_What is required:_ Tally up the lines below with "MaxEllis" in them. Answer with the number only.

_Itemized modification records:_
%%

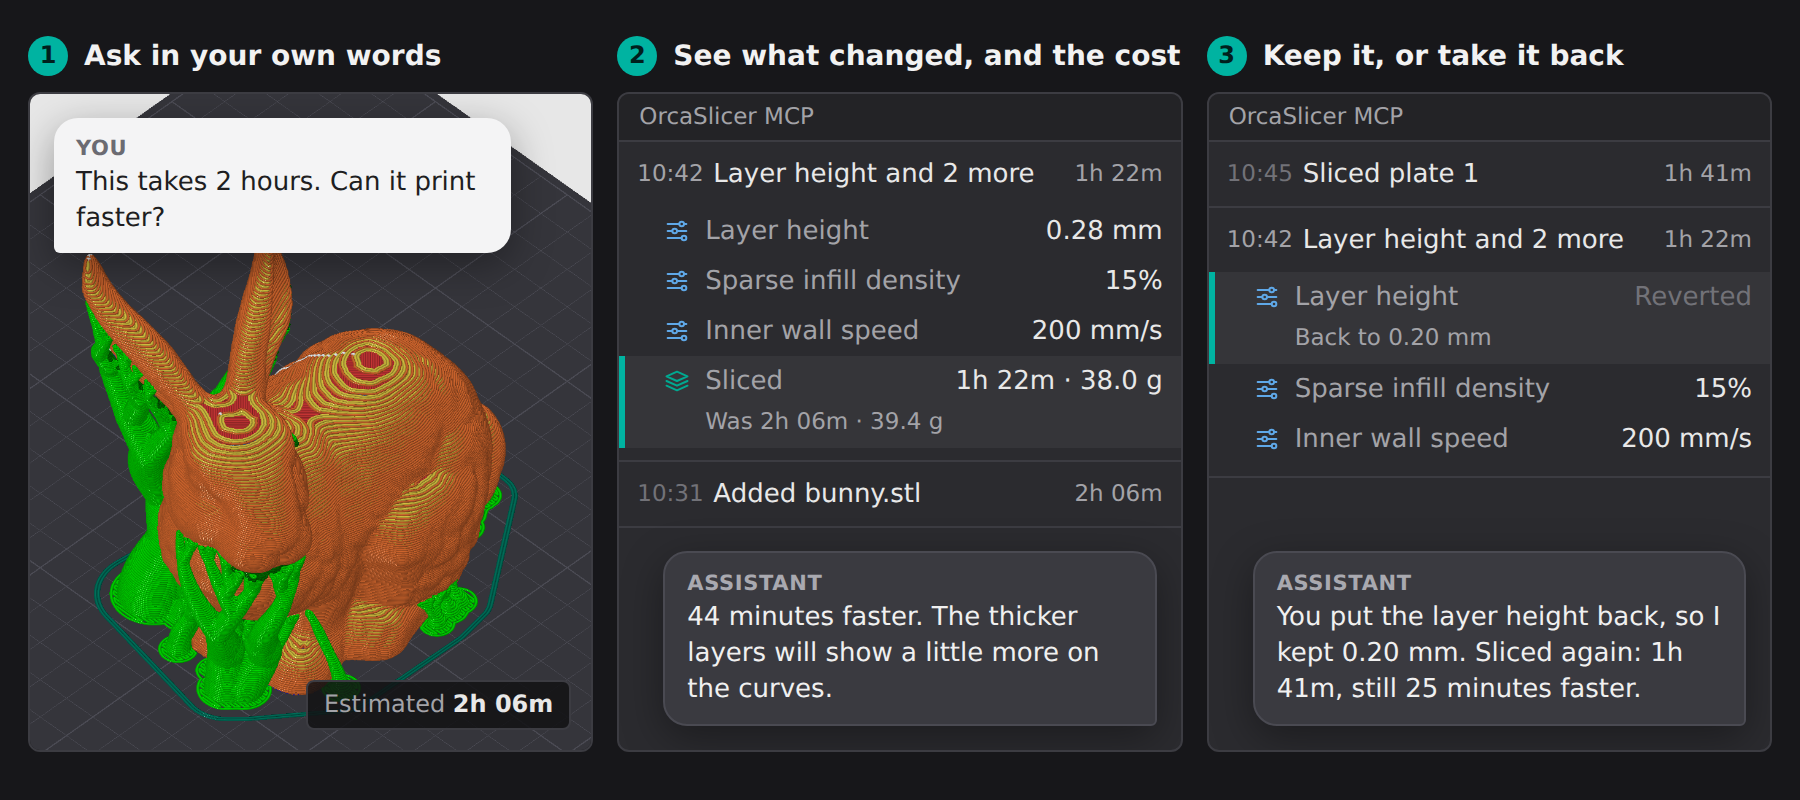
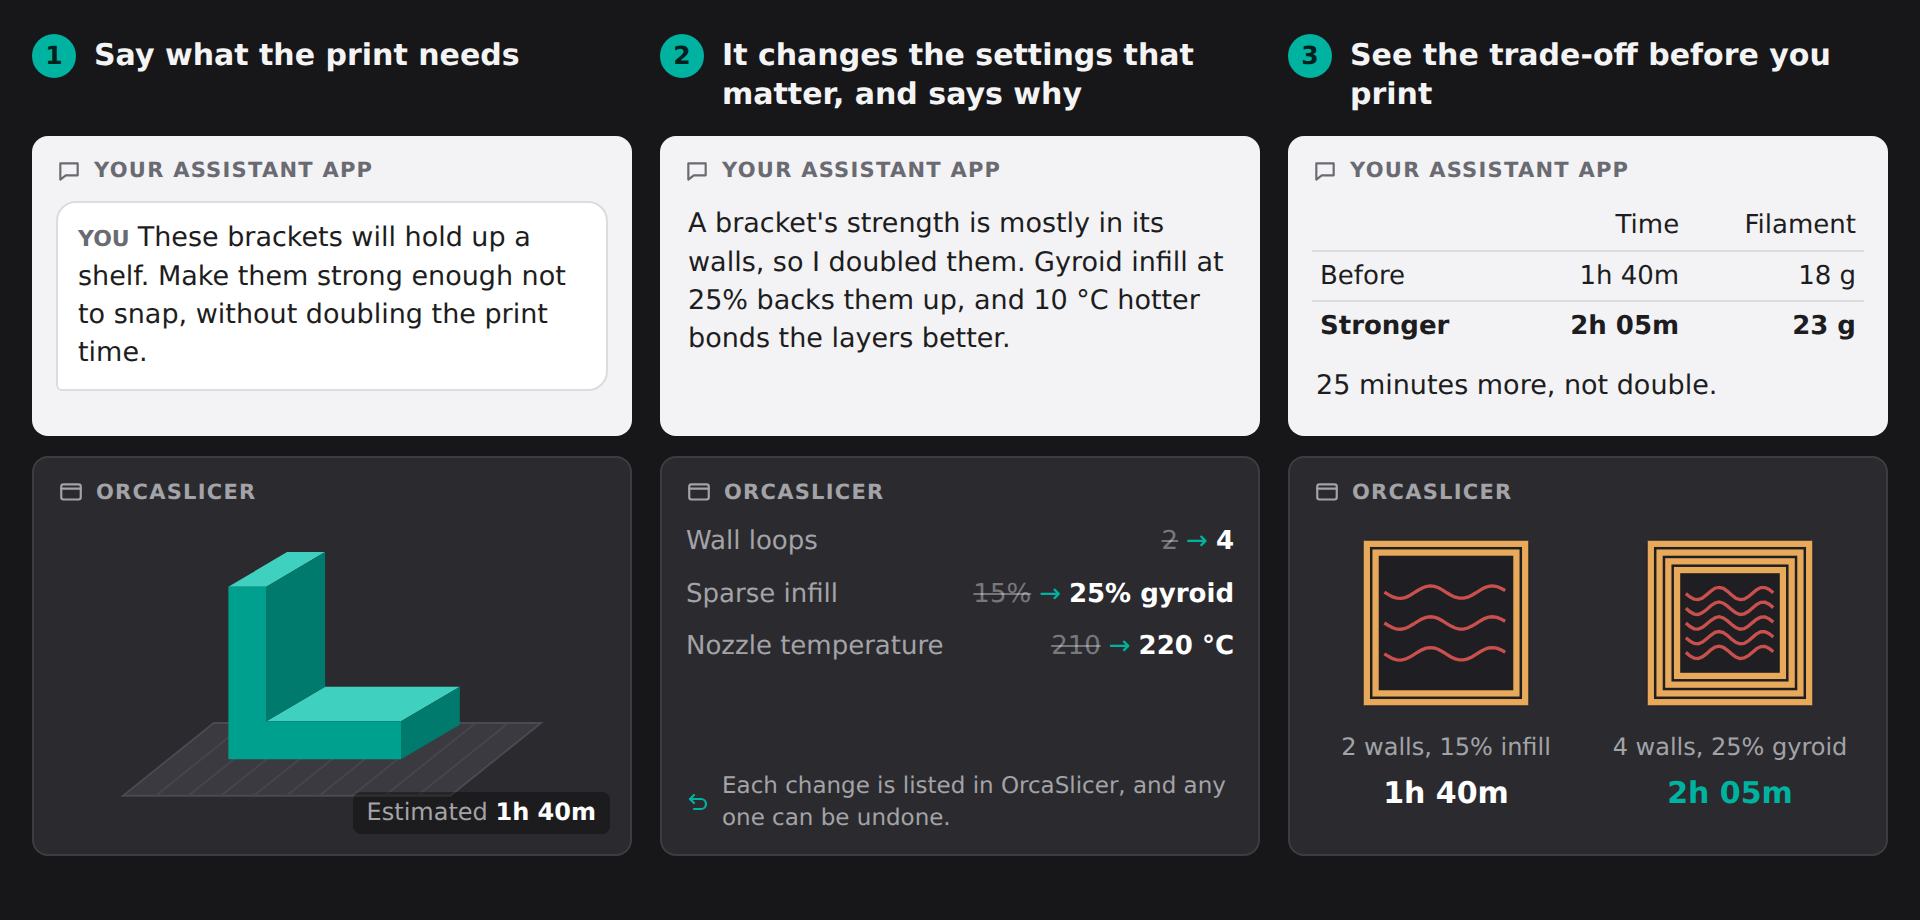
doc: second-pass story strip: two lanes, a real goal, the trade-off

diff --git a/README.md b/README.md
@@ -13,9 +13,9 @@
   <a href="LICENSE.txt"><img alt="License: AGPL-3.0" src="https://img.shields.io/badge/license-AGPL--3.0-555"></a>
 </p>
 
-<p align="center"><img src="doc/images/readme/story.png" alt="Three steps. 1: you ask 'This takes 2 hours. Can it print faster?' over the sliced model. 2: the panel in OrcaSlicer lists the changes (layer height 0.28 mm, sparse infill 15%, inner wall speed 200 mm/s) and the new slice, 1h 22m, was 2h 06m. 3: you revert the layer height, and the assistant keeps your choice and re-slices: 1h 41m."></p>
+<p align="center"><img src="doc/images/readme/story.png" alt="Three steps, each showing your assistant app above and OrcaSlicer below. 1: in the assistant app you write that the brackets will hold up a shelf and must not snap, without doubling the print time; OrcaSlicer shows the bracket, estimated 1h 40m. 2: the assistant explains that a bracket's strength is mostly in its walls; in OrcaSlicer wall loops go from 2 to 4, sparse infill from 15% to 25% gyroid, nozzle temperature from 210 to 220 °C, each change listed and undoable. 3: the assistant compares the two slices, 1h 40m and 18 g before, 2h 05m and 23 g stronger: 25 minutes more, not double."></p>
 
-This is the **OrcaSlicer MCP build**: [OrcaSlicer](https://github.com/OrcaSlicer/OrcaSlicer) 2.5.0 with two additions. A local API lets an AI assistant change settings, load and slice models, and read back the result, through the [orcaslicer-mcp](https://github.com/MaxEllis/orcaslicer-mcp) server. A panel beside the 3D view lists every change it makes, with a way to undo each one. Everything else is OrcaSlicer, rebuilt from the upstream release, and it uses your existing printers and presets.
+This is the **OrcaSlicer MCP build**: [OrcaSlicer](https://github.com/OrcaSlicer/OrcaSlicer) 2.5.0 with two additions. A local API lets an AI assistant, which you talk to in your usual AI app, change settings, load and slice models, and read back the result, through the [orcaslicer-mcp](https://github.com/MaxEllis/orcaslicer-mcp) server. A panel beside the 3D view lists every change it makes, with a way to undo each one. Everything else is OrcaSlicer, rebuilt from the upstream release, and it uses your existing printers and presets.
 
 Rather keep stock OrcaSlicer? The [plugin](https://github.com/MaxEllis/orcaslicer-mcp#two-ways-to-run-it) covers settings and presets.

%%

_Answer to the problem:_ 3